  • the right of all people to a safe environment as taught by John Paul II,
  • the rights of future generations,
  • fair distribution of climate change abatement costs,
  • solidarity with developing countries by sharing modern technology uninhibited by patenting laws,
  • welcome environmental refugees, and dismantle the social structures of sin as taught by John Paul II
  • human ecology and natural ecology cannot be separated says Pope Benedict (New Year 2007).

At a theological level, the positive role of Earth itself in the story of Christian salvation is the orthodox Christian tradition – the outpouring of God’s love in creation is inseparably linked to its culmination in the saving work of Jesus the earth is good, revealing of God and integral to Christian prayer. Eight centuries ago St Thomas Aquinas taught that Earth’s diversity opens a spiritual path to appreciating the fullness of God’s own self. Sadly, in recent times an almost exclusive Gospel focus on the human, and fundamentalist notions about Scripture and science have given the church a bad name. This must be admitted, and corrected.

Thirdly about Action

In addition to being ‘truth tellers’, offering moral criteria and providing spiritual motivation, church teaching calls for action. Faith without good works is dead. Chris has shown us how practical action can change our transport patterns, and this a moral imperative, sin issue. So:

  1. In a Federal election year, the Australian Catholic bishops need to be encouraged from the pews to publicly build upon their 2005 Climate Change position paper.
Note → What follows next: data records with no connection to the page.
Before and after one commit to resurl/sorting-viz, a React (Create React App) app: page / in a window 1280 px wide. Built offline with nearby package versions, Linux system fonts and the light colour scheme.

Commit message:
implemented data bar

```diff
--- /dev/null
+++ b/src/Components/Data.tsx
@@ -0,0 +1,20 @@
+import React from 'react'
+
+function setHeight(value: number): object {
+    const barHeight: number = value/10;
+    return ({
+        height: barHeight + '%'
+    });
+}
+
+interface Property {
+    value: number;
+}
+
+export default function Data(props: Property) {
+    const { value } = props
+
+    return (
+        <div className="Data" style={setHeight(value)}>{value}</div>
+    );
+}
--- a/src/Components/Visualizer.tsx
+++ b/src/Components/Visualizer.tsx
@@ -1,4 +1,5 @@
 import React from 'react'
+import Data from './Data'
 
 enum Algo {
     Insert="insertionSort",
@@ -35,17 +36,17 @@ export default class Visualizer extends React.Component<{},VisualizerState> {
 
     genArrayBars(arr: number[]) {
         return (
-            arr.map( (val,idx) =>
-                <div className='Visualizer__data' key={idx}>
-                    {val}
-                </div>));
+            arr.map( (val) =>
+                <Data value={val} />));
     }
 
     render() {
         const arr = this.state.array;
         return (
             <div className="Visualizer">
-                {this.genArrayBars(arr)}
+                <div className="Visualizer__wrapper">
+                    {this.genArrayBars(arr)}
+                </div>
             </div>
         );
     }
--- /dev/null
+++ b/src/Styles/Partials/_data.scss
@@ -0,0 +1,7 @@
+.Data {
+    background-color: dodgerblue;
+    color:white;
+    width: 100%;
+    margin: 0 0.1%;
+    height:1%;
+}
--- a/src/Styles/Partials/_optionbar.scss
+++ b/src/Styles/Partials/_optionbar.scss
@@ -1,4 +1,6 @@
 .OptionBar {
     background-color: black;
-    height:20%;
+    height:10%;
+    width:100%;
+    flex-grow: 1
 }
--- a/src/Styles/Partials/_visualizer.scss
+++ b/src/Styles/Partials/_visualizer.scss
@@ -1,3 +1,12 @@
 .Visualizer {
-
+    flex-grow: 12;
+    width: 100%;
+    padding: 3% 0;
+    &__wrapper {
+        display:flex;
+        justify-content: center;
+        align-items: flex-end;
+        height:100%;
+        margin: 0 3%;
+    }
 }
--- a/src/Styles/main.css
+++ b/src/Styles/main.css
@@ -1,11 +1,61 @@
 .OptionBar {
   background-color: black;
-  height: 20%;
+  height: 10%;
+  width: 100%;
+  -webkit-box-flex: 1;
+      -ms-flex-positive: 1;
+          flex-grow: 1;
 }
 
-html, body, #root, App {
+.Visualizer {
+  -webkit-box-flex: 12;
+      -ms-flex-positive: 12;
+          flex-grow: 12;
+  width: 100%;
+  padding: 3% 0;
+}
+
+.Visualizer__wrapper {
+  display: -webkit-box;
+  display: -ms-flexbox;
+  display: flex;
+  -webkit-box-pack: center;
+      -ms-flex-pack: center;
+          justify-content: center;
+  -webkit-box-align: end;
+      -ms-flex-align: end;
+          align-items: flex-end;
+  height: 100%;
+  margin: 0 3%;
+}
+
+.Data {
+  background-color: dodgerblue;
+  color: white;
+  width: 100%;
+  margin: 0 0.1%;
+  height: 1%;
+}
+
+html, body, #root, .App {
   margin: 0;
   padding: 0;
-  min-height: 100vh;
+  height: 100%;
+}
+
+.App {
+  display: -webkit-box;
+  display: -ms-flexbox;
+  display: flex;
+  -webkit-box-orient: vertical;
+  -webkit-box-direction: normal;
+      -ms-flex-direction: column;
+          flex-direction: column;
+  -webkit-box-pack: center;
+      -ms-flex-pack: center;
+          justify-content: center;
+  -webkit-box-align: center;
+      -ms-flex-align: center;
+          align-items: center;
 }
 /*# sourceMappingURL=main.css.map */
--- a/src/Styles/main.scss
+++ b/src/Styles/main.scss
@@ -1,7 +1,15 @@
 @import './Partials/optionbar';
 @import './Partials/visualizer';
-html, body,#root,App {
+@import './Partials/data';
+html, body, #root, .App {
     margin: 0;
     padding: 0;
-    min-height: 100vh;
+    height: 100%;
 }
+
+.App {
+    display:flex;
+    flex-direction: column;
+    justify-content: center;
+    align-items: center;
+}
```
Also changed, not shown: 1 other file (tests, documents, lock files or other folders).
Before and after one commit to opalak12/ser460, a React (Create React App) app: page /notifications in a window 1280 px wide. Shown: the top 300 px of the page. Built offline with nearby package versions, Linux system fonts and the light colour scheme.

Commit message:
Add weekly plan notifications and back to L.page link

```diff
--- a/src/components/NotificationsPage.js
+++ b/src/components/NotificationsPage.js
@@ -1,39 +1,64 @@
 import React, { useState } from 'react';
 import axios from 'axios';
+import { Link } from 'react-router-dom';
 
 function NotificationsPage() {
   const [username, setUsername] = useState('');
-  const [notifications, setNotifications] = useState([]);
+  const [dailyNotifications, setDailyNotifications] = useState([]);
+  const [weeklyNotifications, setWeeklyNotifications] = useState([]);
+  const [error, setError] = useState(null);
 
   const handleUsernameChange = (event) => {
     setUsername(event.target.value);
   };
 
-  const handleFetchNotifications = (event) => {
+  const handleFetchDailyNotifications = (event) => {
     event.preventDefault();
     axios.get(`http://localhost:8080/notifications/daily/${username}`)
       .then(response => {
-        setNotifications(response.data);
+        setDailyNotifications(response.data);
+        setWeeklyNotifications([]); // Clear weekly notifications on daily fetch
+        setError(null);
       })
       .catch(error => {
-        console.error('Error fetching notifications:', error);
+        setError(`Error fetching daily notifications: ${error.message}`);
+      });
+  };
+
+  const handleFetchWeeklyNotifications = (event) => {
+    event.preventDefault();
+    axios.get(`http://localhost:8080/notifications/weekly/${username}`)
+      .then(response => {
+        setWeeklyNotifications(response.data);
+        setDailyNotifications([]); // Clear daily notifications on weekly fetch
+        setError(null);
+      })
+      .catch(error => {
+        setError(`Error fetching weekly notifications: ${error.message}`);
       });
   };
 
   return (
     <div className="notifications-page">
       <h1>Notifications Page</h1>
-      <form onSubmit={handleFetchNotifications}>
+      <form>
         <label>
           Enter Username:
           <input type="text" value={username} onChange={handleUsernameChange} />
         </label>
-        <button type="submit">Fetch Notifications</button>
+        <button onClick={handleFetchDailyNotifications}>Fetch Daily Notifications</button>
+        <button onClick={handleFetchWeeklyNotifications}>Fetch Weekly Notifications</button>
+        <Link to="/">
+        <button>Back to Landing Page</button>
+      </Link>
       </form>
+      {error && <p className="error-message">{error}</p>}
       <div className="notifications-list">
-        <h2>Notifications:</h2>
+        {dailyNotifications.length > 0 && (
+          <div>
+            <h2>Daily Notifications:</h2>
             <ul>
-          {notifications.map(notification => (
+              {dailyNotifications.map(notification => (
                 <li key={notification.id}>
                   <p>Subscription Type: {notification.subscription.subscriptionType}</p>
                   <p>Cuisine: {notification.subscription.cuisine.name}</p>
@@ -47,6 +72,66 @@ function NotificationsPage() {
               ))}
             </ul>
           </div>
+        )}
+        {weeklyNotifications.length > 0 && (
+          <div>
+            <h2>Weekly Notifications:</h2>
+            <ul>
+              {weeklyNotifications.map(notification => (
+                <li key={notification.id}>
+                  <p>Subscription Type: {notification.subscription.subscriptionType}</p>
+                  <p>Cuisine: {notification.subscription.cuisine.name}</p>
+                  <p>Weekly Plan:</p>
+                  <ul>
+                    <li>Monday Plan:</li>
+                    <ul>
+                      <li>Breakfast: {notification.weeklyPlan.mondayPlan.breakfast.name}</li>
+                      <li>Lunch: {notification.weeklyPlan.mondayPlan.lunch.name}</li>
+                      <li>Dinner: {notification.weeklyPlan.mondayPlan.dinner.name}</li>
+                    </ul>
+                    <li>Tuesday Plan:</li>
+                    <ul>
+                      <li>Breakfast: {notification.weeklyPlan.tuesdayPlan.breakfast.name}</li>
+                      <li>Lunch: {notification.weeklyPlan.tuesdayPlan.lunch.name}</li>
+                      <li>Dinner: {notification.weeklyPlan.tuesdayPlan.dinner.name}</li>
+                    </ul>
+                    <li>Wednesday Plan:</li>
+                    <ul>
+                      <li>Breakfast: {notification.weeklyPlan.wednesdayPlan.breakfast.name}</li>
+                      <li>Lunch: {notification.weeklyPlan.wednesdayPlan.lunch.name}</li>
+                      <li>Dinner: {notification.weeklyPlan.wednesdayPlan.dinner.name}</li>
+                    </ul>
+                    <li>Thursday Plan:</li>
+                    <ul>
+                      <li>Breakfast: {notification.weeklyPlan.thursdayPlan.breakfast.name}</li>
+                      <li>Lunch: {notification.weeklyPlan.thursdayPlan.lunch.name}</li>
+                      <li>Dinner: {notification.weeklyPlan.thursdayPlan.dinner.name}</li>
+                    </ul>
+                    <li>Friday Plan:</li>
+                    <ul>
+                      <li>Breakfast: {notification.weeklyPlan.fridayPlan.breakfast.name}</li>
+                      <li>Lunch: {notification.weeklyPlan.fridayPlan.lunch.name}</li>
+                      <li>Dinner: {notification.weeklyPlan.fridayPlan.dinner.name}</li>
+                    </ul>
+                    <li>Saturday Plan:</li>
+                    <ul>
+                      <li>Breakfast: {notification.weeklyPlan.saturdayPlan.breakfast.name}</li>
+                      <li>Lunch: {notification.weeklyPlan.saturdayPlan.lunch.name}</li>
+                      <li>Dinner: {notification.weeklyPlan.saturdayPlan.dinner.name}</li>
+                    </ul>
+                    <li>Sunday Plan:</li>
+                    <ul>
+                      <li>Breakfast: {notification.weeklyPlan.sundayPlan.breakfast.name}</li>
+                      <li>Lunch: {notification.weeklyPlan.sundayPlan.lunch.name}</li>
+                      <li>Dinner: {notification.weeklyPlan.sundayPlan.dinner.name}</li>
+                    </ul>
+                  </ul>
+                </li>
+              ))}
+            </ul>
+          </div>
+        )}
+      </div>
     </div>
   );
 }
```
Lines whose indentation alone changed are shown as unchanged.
They could talk of green jobs and a green economy, respect for Earth itself as an act of prayer.
  2. Believers need to pound on the doors of all Federal electoral hopefuls demanding policies that set up an equitable framework for citizens to take immediate and significant decisions on climate change for their businesses, jobs, homes and personal life.
  3. Next year Australian Catholics will host a World Youth Day in Sydney. The universal issue of Climate Change would be a worthy spiritual reflection leading to morally responsible action.

The 200 on A deck need to work in solidarity with the 800 on B deck. This one planet is our common home and is heading into the troubled waters of Climate Change. How we listen to what Earth is saying, radically cut our carbon emissions, and forge new ways of living makes for a solid test of our moral integrity and spiritual maturity.

We can be encouraged to move forward by Cardinal Martino who in his closing address to the Roman Seminar said, ‘This reflection deepens doctrinal reflection as Gospel meets life in society … the Gospel is always new, adapting as historical conditions change.’